date added to LUP
2019-07-04 10:32:26
date last changed
2019-07-09 04:51:47
@article{f65e4b98-a7fc-4bef-9f6e-78fa63645359,
  abstract     = {<p>OBJECTIVE Gastrointestinal adverse effects occur in 20–30% of patients with metformin-treated type 2 diabetes, leading to premature discontinuation in 5–10% of the cases. Gastrointestinal intolerance may reflect localized high concentrations of metformin in the gut. We hypothesized that reduced transport of metformin via the plasma membrane monoamine transporter (PMAT) and organic cation transporter 1 (OCT1) could increase the risk of severe gastrointestinal adverse effects. RESEARCH DESIGN AND METHODS The study included 286 severe metformin-intolerant and 1,128 metformin-tolerant individuals from the IMI DIRECT (Innovative Medicines Initiative: DIabetes REsearCh on patient straTification) consortium. We assessed the association of patient characteristics, concomitant medication, and the burden of mutations in the SLC29A4 and SLC22A1 genes on odds of intolerance. RESULTS Women (P &lt; 0.001) and older people (P &lt; 0.001) were more likely to develop metformin intolerance. Concomitant use of transporter-inhibiting drugs increased the odds of intolerance (odds ratio [OR] 1.72, P &lt; 0.001). In an adjusted logistic regression model, the G allele at rs3889348 (SLC29A4) was associated with gastrointestinal intolerance (OR 1.34, P = 0.005). rs3889348 is the top cis-expression quantitative trait locus for SLC29A4 in gut tissue where carriers of the G allele had reduced expression.
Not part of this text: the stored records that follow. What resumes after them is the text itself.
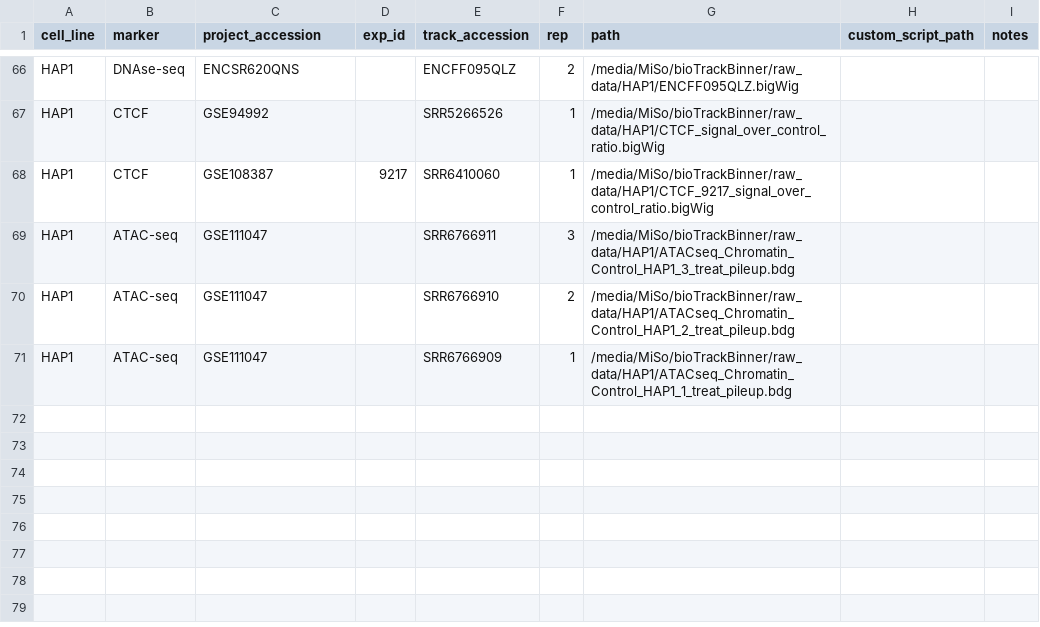
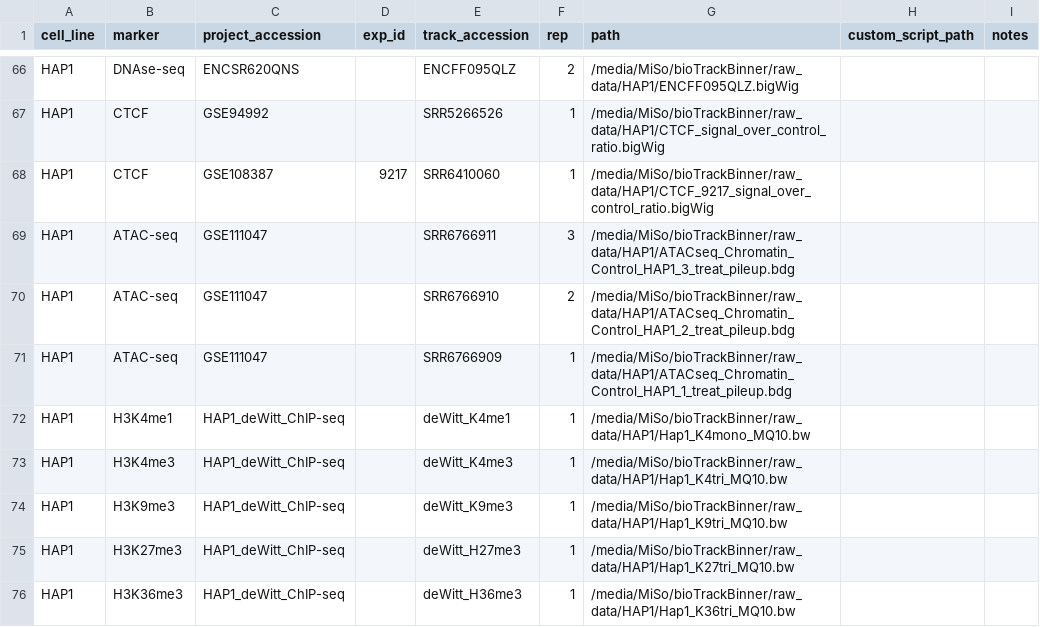
Before and after one commit to ggirelli/bioTrackBinner, a TSV file: referenceTable.tsv, drawn as a sheet; only a part is shown, gaps mark what is left out.

Commit message:
Added deWitt HAP1 tracks

```diff
--- a/referenceTable.tsv
+++ b/referenceTable.tsv
@@ -71 +71,6 @@ HAP1	ATAC-seq	GSE111047		SRR6766910	2	/media/MiSo/bioTrackBinner/raw_data/HAP1/A
 HAP1	ATAC-seq	GSE111047		SRR6766909	1	/media/MiSo/bioTrackBinner/raw_data/HAP1/ATACseq_Chromatin_Control_HAP1_1_treat_pileup.bdg		
+HAP1	H3K4me1	HAP1_deWitt_ChIP-seq		deWitt_K4me1	1	/media/MiSo/bioTrackBinner/raw_data/HAP1/Hap1_K4mono_MQ10.bw		
+HAP1	H3K4me3	HAP1_deWitt_ChIP-seq		deWitt_K4me3	1	/media/MiSo/bioTrackBinner/raw_data/HAP1/Hap1_K4tri_MQ10.bw		
+HAP1	H3K9me3	HAP1_deWitt_ChIP-seq		deWitt_K9me3	1	/media/MiSo/bioTrackBinner/raw_data/HAP1/Hap1_K9tri_MQ10.bw		
+HAP1	H3K27me3	HAP1_deWitt_ChIP-seq		deWitt_H27me3	1	/media/MiSo/bioTrackBinner/raw_data/HAP1/Hap1_K27tri_MQ10.bw		
+HAP1	H3K36me3	HAP1_deWitt_ChIP-seq		deWitt_H36me3	1	/media/MiSo/bioTrackBinner/raw_data/HAP1/Hap1_K36tri_MQ10.bw		
```
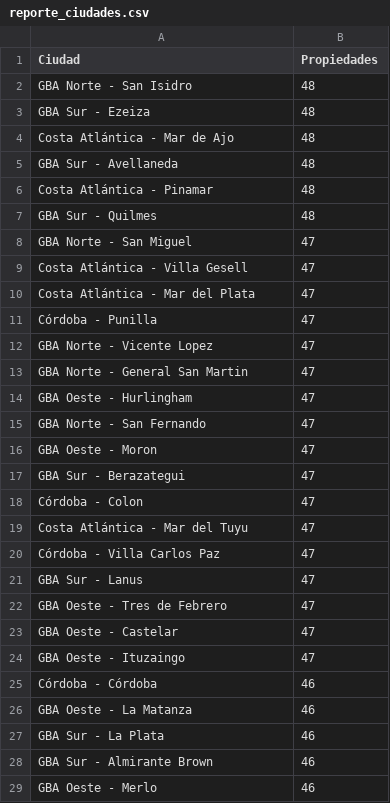
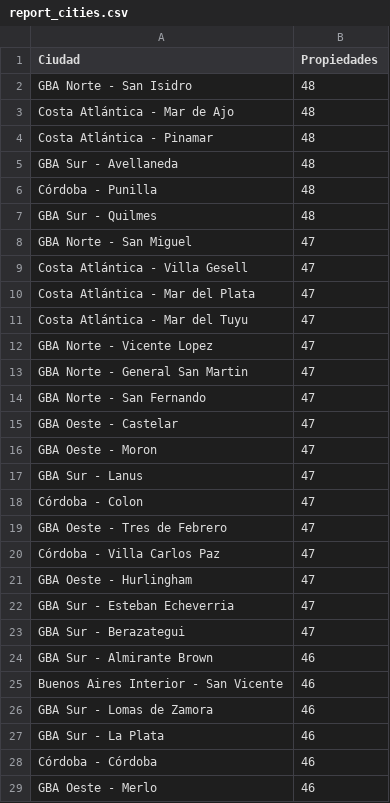
Before and after one commit to tachyon-lhc/ml-web-sraping, a CSV file: data/reports/report_cities.csv (was data/reports/reporte_ciudades.csv), drawn as a sheet; only a part is shown; the diff covers the shown part only.

```diff
--- a/data/reports/reporte_ciudades.csv
+++ b/data/reports/report_cities.csv
@@ -2,6 +2,6 @@
 GBA Norte - San Isidro,48
-GBA Sur - Ezeiza,48
 Costa Atlántica - Mar de Ajo,48
+Costa Atlántica - Pinamar,48
 GBA Sur - Avellaneda,48
-Costa Atlántica - Pinamar,48
+Córdoba - Punilla,48
 GBA Sur - Quilmes,48
@@ -10,20 +10,20 @@ Costa Atlántica - Villa Gesell,47
 Costa Atlántica - Mar del Plata,47
-Córdoba - Punilla,47
+Costa Atlántica - Mar del Tuyu,47
 GBA Norte - Vicente Lopez,47
 GBA Norte - General San Martin,47
+GBA Norte - San Fernando,47
+GBA Oeste - Castelar,47
+GBA Oeste - Moron,47
+GBA Sur - Lanus,47
+Córdoba - Colon,47
+GBA Oeste - Tres de Febrero,47
+Córdoba - Villa Carlos Paz,47
 GBA Oeste - Hurlingham,47
-GBA Norte - San Fernando,47
-GBA Oeste - Moron,47
+GBA Sur - Esteban Echeverria,47
 GBA Sur - Berazategui,47
-Córdoba - Colon,47
-Costa Atlántica - Mar del Tuyu,47
-Córdoba - Villa Carlos Paz,47
-GBA Sur - Lanus,47
-GBA Oeste - Tres de Febrero,47
-GBA Oeste - Castelar,47
-GBA Oeste - Ituzaingo,47
+GBA Sur - Almirante Brown,46
+Buenos Aires Interior - San Vicente,46
+GBA Sur - Lomas de Zamora,46
+GBA Sur - La Plata,46
 Córdoba - Córdoba,46
-GBA Oeste - La Matanza,46
-GBA Sur - La Plata,46
-GBA Sur - Almirante Brown,46
 GBA Oeste - Merlo,46
```
Also changed, not shown: 4 added rows, 4 removed rows, 1 moved row and 3 edited cells elsewhere in this file, data/raw/husing.csv, 6 other files.
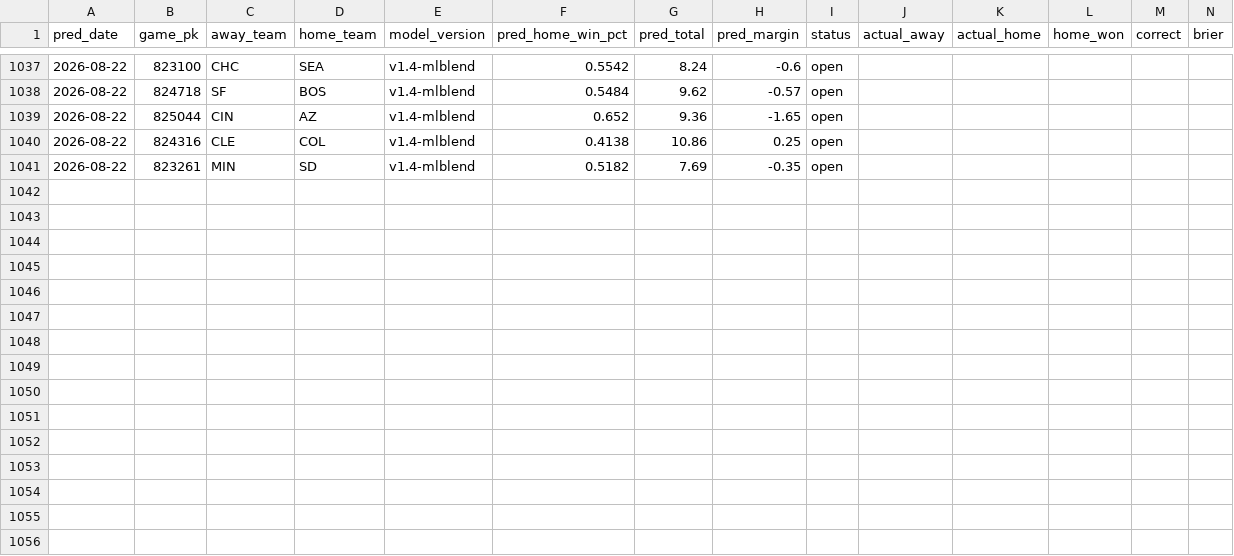
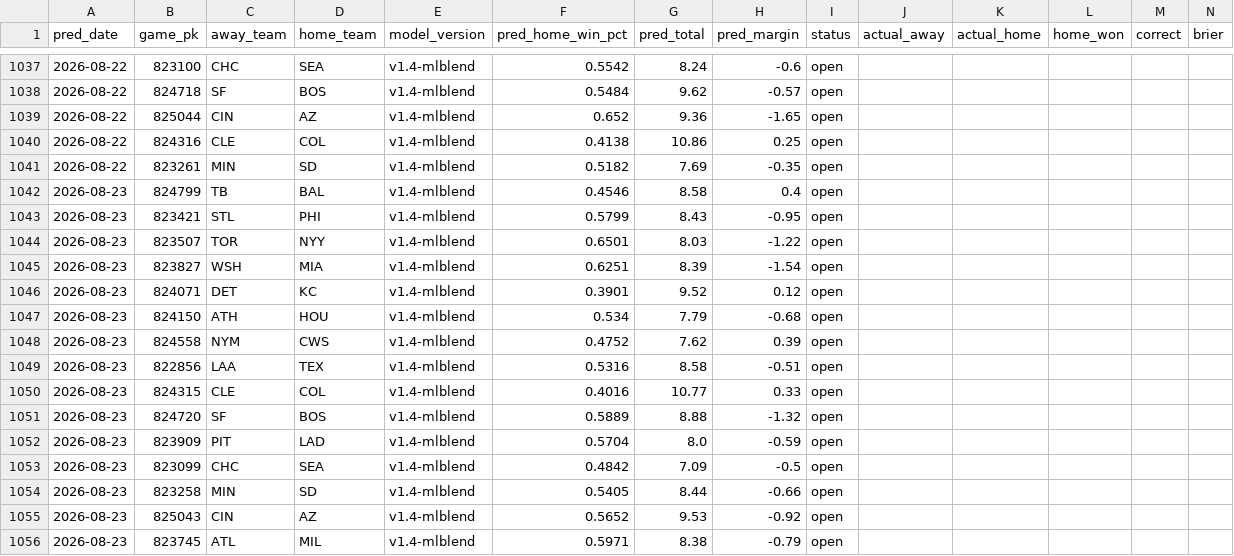
Before and after one commit to theandoftherew/mlb-ai-predictor, a CSV file: predictions.csv, drawn as a sheet; only a part is shown, gaps mark what is left out; rows hold the shown columns only; the diff covers the shown part only; the diff names each change by its address in the sheet, - before the commit and + after, or states it on an @@ line.

```diff
--- a/predictions.csv
+++ b/predictions.csv
+row 1042: 2026-08-23 | 824799 | TB | BAL | v1.4-mlblend | 0.4546 | 8.58 | 0.4 | open
+row 1043: 2026-08-23 | 823421 | STL | PHI | v1.4-mlblend | 0.5799 | 8.43 | -0.95 | open
+row 1044: 2026-08-23 | 823507 | TOR | NYY | v1.4-mlblend | 0.6501 | 8.03 | -1.22 | open
+row 1045: 2026-08-23 | 823827 | WSH | MIA | v1.4-mlblend | 0.6251 | 8.39 | -1.54 | open
+row 1046: 2026-08-23 | 824071 | DET | KC | v1.4-mlblend | 0.3901 | 9.52 | 0.12 | open
+row 1047: 2026-08-23 | 824150 | ATH | HOU | v1.4-mlblend | 0.534 | 7.79 | -0.68 | open
+row 1048: 2026-08-23 | 824558 | NYM | CWS | v1.4-mlblend | 0.4752 | 7.62 | 0.39 | open
+row 1049: 2026-08-23 | 822856 | LAA | TEX | v1.4-mlblend | 0.5316 | 8.58 | -0.51 | open
+row 1050: 2026-08-23 | 824315 | CLE | COL | v1.4-mlblend | 0.4016 | 10.77 | 0.33 | open
+row 1051: 2026-08-23 | 824720 | SF | BOS | v1.4-mlblend | 0.5889 | 8.88 | -1.32 | open
+row 1052: 2026-08-23 | 823909 | PIT | LAD | v1.4-mlblend | 0.5704 | 8.0 | -0.59 | open
+row 1053: 2026-08-23 | 823099 | CHC | SEA | v1.4-mlblend | 0.4842 | 7.09 | -0.5 | open
+row 1054: 2026-08-23 | 823258 | MIN | SD | v1.4-mlblend | 0.5405 | 8.44 | -0.66 | open
+row 1055: 2026-08-23 | 825043 | CIN | AZ | v1.4-mlblend | 0.5652 | 9.53 | -0.92 | open
+row 1056: 2026-08-23 | 823745 | ATL | MIL | v1.4-mlblend | 0.5971 | 8.38 | -0.79 | open
```
Also changed, not shown: 56 edited cells elsewhere in this file.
Homozygous carriers of the G allele treated with transporter-inhibiting drugs had more than three times higher odds of intolerance compared with carriers of no G allele and not treated with inhibiting drugs (OR 3.23, P &lt; 0.001). Use of a genetic risk score derived from rs3889348 and SLC22A1 variants found that the odds of intolerance were more than twice as high in individuals who carry three or more risk alleles compared with those carrying none (OR 2.15, P = 0.01). CONCLUSIONS These results suggest that intestinal metformin transporters and concomitant medications play an important role in the gastrointestinal adverse effects of metformin.</p>},
  author       = {Dawed, Adem Y. and Zhou, Kaixin and van Leeuwen, Nienke and Mahajan, Anubha and Robertson, Neil and Koivula, Robert and Elders, Petra J.M. and Rauh, Simone P. and Jones, Angus G. and Holl, Reinhard W. and Stingl, Julia C. and Franks, Paul W. and McCarthy, Mark I. and t Hart, Leen M. and Pearson, Ewan R. and , },
  issn         = {0149-5992},
  language     = {eng},
  number       = {6},
  pages        = {1027--1033},
  publisher    = {American Diabetes Association},
  series       = {Diabetes Care},
  title        = {Variation in the plasma membrane monoamine transporter (PMAT) (encoded by SLC29A4) and organic cation transporter 1 (OCT1) (encoded by SLC22A1) and gastrointestinal intolerance to metformin in type 2 diabetes : An IMI direct study},
  url          = {http://dx.doi.org/10.2337/dc18-2182},
  volume       = {42},
  year         = {2019},
}